The Industrial Revolution ushered a sea change for workers by usurping the old paternalist economy by laissez faire. The economic policies and changes in each industry coupled with the abrogation of paternalist legislations in the early 1800s united workers in common misery: `for the field laborer, the loss of his common rights, and the vestiges of village democracy; for the artisan, the loss of his craftsman's status; for the weaver, the loss of livelihood and of independence.' Collectively, the group felt `a sense of loss status as memories of their `golden age' lingered'.
The horrors of the French revolution and the fear of violent revolution at home joined landowners and manufacturers to block reforms. With the advent of Paine's `Age of Reason' and `Rights of Men,' gentry reformers such as Wyvill became alarmed by the linkage of `political with economic demands' and the demands of expropriation of the landowners. With support from both the aristocracy and the middle class, the government swiftly adopted reactionary measures, such as the Two Acts, suspension of habeas corpus, Combination Act and even planting spy as agent of provocateur to extirpate agitators. Pitt transitioned from a champion of `piecemeal reform into diplomatic architect of European counter-revolution.'
Thus, reform followed a circuitous path, though it remained `a contest of the middle class and the working class.' The reformers were generally divided among constitutionalists, like Cobbett, and Spencer's radical revolutionary. Radicalism divided the society between `useful' or `productive classes' or courtiers, sinecurists, fund-holders, speculators, parasitic middlemen.' In the face of government intransigence, such as the fruitless and expensive recourse to the Parliament between 1800 and 1812 showed, skilled men, artisans and some outworkers turned to the radical culture for reform. With each succeeding crisis, such as the Peterloo massacre, the radical's clout accreted and gained moral consensus among the general populace, culminating to the Pentridge rising, `one of the first attempts in history to mount a wholly proletarian insurrection, without any middle-class support.' In a wrestle for control, the Reform Acts 1832 was the middle class's effort to thwart a revolution were it to occur.
The changing responses to the government measures shepherded the coming of class consciousness. During the early part of the French revolution, `Church and King' mobs could be manipulated against the reformers. With the tightening of government control, a growing number of communities began to follow their own moral codes - from the transitional mobs during the food riots, the plebian jury's refusal to convict reformers and `seditionists' termed by the government, the centralized tactics of Luddism and to the support of and participation in trade unionism.

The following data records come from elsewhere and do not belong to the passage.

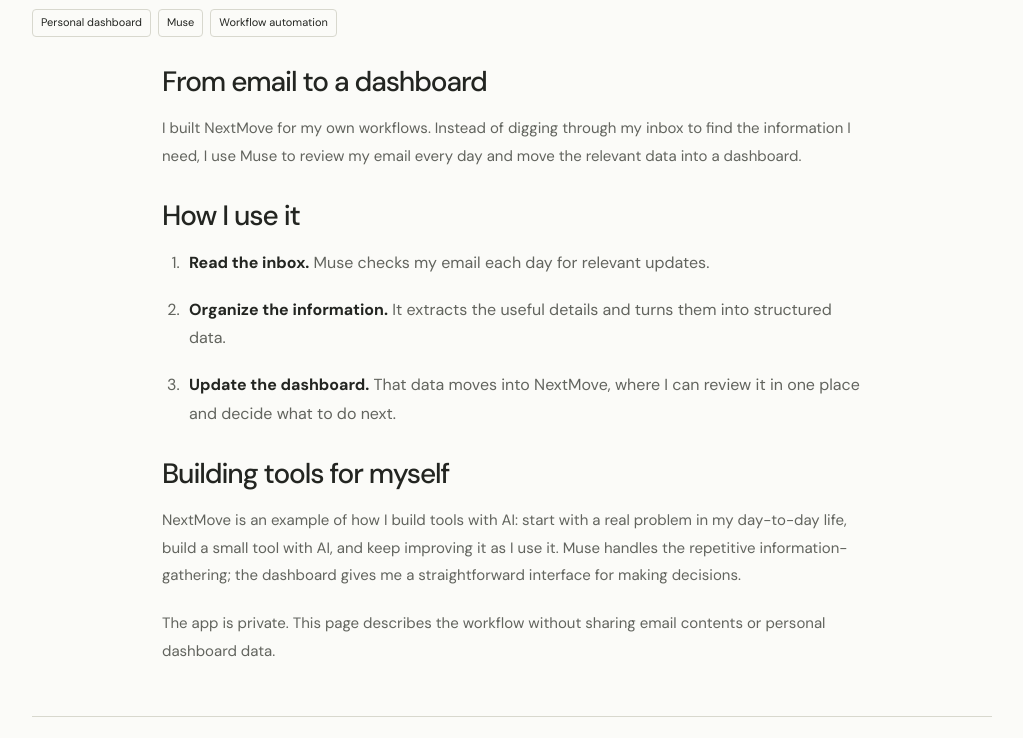
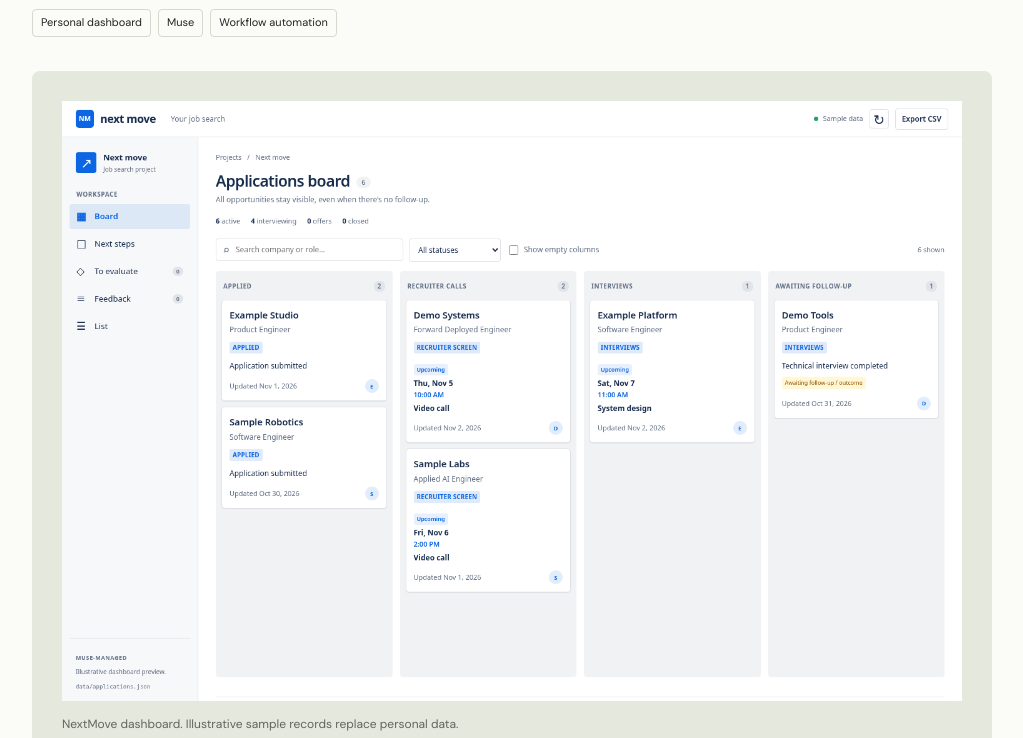
Before and after one commit to kfeinberg/kfeinberg.github.io, a website: page cs-projects/nextmove.html in a window 1280 px wide. Shown: the part 316-1054 px from the top of the page, without its empty margins (128-1151 px from the left). Drawn offline with Linux system fonts and the light colour scheme.

Commit message:
Refine bio copy and add a sample-data NextMove screenshot

```diff
--- a/cs-projects/nextmove.html
+++ b/cs-projects/nextmove.html
@@ -41,6 +41,17 @@
           <li>Workflow automation</li>
         </ul>
       </div>
+      <figure class="project-cover nextmove-screenshot">
+        <img
+          src="../assets/nextmove-dashboard.png"
+          alt="NextMove application dashboard showing a board of sample opportunities organized by status"
+          width="1440"
+          height="960"
+        />
+        <figcaption>
+          NextMove dashboard. Illustrative sample records replace personal data.
+        </figcaption>
+      </figure>
       <div class="project-body">
         <h2>From email to a dashboard</h2>
         <p>
--- a/style.css
+++ b/style.css
@@ -687,6 +687,14 @@ h3 {
   max-height: 560px;
   object-fit: contain;
 }
+.nextmove-screenshot img {
+  max-height: none;
+}
+.nextmove-screenshot figcaption {
+  margin-top: 14px;
+  font-size: 12px;
+  color: var(--muted);
+}
 .project-body {
   max-width: 700px;
   margin: 30px auto 0;
```
Also changed, not shown: index.html (+6 -2 lines), tests/browser.cjs (+11 -0 lines), tests/nextmove.cjs (+14 -0 lines), assets/nextmove-dashboard.png (added).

From the experiences of passive and active resistance and cooperation, this new working class culture unified the mass to voice their demands and work toward their goals - a force that could not be suppressed.
Thompson is at the top of his profession. This remarkable and essential book proves him so to be.